Task to complete:
Below are records; how many of their lines hold the string "asChild"? Reply with nothing but the number.

━━━ Records provided ━━━

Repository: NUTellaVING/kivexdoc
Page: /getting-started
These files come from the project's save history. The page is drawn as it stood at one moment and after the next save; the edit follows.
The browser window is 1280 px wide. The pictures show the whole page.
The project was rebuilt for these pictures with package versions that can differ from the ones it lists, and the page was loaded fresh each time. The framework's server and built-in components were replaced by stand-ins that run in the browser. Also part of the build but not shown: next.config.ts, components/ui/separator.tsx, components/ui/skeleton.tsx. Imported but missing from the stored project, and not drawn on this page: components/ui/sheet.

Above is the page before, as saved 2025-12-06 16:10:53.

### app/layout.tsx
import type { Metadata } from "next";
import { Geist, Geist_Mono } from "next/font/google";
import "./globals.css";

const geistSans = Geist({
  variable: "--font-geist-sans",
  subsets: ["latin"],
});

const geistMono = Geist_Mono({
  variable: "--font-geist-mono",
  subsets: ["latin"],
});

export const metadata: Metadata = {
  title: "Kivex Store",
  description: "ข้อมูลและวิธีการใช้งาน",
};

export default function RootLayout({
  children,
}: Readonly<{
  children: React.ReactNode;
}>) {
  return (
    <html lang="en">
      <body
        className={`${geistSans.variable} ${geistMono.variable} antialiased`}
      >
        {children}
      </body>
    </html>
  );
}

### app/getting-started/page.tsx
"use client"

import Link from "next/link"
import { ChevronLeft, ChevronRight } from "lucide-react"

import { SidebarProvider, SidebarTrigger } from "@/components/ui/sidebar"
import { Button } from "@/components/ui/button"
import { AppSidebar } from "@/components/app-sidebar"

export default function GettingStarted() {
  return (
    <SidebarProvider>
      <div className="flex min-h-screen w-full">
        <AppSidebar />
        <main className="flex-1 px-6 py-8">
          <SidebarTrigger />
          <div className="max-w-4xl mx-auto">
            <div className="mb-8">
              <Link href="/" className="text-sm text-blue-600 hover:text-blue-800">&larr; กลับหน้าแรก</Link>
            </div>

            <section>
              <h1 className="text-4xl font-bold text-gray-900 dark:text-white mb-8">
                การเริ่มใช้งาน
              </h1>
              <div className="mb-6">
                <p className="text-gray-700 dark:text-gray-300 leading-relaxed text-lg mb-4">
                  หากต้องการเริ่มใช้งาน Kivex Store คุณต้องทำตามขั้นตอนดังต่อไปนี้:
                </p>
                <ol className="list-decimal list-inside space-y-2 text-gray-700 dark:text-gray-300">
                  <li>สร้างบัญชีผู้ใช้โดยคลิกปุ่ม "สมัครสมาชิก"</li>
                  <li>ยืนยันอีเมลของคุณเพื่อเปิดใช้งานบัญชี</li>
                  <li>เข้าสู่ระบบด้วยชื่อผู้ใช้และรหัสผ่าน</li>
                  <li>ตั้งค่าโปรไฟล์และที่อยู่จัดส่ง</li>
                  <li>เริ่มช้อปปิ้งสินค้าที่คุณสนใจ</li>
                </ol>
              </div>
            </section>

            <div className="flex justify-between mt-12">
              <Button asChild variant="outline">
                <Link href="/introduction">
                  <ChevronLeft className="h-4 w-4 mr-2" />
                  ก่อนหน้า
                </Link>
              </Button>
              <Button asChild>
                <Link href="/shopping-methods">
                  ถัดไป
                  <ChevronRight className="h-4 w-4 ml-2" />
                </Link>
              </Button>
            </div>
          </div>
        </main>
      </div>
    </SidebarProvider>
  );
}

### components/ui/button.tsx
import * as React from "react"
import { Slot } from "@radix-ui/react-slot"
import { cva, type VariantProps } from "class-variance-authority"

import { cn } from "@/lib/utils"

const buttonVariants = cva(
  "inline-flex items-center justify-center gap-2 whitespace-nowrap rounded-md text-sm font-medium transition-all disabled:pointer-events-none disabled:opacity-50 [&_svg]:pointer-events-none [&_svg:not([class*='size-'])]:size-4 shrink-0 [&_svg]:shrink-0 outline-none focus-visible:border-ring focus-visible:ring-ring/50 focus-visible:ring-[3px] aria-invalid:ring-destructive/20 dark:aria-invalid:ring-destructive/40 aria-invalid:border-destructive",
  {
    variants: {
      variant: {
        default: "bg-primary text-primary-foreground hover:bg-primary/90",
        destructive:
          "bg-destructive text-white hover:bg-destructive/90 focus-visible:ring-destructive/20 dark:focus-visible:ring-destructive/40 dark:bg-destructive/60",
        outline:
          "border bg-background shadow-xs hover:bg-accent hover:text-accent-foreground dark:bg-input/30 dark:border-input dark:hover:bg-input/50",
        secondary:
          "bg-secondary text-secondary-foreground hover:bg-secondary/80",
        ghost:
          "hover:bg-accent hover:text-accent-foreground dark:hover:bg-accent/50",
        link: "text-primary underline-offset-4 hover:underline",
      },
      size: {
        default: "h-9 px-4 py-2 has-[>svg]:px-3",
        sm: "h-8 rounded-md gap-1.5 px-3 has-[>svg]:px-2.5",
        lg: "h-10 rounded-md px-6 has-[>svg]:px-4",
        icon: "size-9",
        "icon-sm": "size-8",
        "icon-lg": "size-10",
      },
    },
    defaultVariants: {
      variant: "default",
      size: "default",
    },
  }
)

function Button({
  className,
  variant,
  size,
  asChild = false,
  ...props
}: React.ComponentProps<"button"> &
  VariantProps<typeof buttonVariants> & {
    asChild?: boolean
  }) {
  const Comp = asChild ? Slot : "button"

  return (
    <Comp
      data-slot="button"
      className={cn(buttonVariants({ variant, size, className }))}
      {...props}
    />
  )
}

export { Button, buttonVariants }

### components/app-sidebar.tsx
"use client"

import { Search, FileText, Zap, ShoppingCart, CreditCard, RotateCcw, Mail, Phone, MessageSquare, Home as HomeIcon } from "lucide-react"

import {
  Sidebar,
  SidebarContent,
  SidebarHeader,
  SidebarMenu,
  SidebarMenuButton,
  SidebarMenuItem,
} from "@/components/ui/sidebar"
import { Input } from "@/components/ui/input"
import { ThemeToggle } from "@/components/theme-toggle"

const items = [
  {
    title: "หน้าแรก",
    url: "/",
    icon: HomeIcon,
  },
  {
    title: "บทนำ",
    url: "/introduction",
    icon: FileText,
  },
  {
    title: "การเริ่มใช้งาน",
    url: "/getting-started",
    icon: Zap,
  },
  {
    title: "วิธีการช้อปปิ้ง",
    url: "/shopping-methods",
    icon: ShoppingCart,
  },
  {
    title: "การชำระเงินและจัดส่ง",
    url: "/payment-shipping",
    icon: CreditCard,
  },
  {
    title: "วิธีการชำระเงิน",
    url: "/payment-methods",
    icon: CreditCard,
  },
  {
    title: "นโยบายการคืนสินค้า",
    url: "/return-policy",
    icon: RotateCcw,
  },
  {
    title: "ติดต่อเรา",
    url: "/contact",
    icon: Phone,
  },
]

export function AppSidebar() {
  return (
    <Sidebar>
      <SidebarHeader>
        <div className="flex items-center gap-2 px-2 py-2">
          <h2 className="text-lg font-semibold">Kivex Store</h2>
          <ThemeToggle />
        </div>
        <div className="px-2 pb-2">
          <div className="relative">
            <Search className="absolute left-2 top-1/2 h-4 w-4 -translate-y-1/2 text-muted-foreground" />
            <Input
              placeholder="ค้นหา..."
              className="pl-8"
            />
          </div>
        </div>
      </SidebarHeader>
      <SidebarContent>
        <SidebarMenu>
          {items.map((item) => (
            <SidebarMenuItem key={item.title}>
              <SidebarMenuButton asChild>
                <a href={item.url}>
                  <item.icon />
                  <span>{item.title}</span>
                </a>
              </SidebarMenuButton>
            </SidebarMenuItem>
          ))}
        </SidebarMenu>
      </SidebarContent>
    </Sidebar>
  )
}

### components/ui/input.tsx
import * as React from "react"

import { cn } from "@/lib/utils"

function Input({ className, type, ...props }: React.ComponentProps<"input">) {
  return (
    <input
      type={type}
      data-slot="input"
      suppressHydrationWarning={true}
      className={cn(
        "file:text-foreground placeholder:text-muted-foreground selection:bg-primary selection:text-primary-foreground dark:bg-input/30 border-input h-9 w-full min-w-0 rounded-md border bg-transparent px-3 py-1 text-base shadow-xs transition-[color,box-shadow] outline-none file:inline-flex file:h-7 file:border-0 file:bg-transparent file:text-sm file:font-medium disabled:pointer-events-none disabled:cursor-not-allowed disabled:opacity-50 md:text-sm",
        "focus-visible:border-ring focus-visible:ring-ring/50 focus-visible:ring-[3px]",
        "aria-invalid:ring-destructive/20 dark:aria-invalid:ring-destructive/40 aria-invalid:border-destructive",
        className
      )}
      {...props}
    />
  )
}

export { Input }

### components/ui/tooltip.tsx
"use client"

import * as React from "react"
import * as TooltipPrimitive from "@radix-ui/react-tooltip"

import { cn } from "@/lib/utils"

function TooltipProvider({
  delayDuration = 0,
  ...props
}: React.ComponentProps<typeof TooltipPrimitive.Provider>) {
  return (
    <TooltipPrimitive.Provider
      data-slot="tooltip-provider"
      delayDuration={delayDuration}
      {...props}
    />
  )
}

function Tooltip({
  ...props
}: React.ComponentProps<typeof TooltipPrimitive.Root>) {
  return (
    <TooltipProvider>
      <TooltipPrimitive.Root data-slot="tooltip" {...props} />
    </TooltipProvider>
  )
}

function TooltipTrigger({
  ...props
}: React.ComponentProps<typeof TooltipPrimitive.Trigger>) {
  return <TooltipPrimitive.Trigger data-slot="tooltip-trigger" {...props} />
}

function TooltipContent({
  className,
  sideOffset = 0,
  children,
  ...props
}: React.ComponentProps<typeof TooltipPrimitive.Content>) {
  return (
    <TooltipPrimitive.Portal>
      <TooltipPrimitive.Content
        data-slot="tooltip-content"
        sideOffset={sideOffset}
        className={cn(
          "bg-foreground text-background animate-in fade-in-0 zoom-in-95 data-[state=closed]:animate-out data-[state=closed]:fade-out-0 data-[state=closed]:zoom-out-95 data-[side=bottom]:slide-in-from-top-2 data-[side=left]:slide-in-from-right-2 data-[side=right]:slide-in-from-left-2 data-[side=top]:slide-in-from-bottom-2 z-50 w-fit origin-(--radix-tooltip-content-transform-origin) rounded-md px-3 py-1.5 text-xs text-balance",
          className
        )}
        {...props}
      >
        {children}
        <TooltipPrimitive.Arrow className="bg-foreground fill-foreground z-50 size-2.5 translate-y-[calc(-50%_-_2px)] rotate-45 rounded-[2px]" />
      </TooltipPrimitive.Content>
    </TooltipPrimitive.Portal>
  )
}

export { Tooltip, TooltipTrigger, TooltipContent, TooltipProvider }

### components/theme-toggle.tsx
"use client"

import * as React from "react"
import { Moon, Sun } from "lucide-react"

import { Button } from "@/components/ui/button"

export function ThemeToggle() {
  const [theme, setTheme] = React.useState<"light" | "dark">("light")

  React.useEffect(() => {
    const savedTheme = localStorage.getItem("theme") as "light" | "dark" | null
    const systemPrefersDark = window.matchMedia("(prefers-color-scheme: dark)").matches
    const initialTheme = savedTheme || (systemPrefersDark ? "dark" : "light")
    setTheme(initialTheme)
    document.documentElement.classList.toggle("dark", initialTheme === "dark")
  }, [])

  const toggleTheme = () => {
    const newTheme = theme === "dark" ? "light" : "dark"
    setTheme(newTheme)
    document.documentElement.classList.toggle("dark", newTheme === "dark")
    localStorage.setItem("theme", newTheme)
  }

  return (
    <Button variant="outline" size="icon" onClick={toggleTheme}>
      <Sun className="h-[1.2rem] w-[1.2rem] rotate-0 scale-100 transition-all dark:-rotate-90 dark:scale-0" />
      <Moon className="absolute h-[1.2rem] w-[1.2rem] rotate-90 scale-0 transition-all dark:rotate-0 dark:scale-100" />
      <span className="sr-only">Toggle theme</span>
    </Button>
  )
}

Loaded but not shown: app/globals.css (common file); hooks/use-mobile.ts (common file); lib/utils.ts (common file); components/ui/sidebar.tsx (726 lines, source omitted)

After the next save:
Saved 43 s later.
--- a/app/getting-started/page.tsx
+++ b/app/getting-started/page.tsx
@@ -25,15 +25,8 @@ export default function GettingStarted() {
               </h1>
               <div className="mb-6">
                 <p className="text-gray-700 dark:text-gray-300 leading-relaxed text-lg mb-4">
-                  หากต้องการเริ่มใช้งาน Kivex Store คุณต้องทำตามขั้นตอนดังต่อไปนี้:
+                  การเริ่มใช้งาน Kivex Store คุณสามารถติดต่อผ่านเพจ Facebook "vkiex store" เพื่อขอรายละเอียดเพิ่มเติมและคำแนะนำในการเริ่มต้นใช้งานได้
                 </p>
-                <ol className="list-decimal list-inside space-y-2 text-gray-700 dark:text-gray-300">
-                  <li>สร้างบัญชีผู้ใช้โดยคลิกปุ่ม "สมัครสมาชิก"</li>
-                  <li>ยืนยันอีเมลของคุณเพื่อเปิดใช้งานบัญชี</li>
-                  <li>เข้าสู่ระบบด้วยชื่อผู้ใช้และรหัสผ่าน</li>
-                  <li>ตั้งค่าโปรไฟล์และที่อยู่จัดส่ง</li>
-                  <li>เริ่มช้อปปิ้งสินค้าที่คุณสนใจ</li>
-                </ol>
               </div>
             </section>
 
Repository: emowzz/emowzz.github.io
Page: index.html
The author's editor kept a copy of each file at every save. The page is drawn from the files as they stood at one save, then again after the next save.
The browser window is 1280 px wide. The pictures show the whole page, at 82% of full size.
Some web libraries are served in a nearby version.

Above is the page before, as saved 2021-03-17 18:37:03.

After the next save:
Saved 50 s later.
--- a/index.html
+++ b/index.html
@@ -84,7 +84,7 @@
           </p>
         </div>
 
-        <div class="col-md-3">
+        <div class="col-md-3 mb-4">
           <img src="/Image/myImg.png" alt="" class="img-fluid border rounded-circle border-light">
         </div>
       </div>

━━━

Result below:
6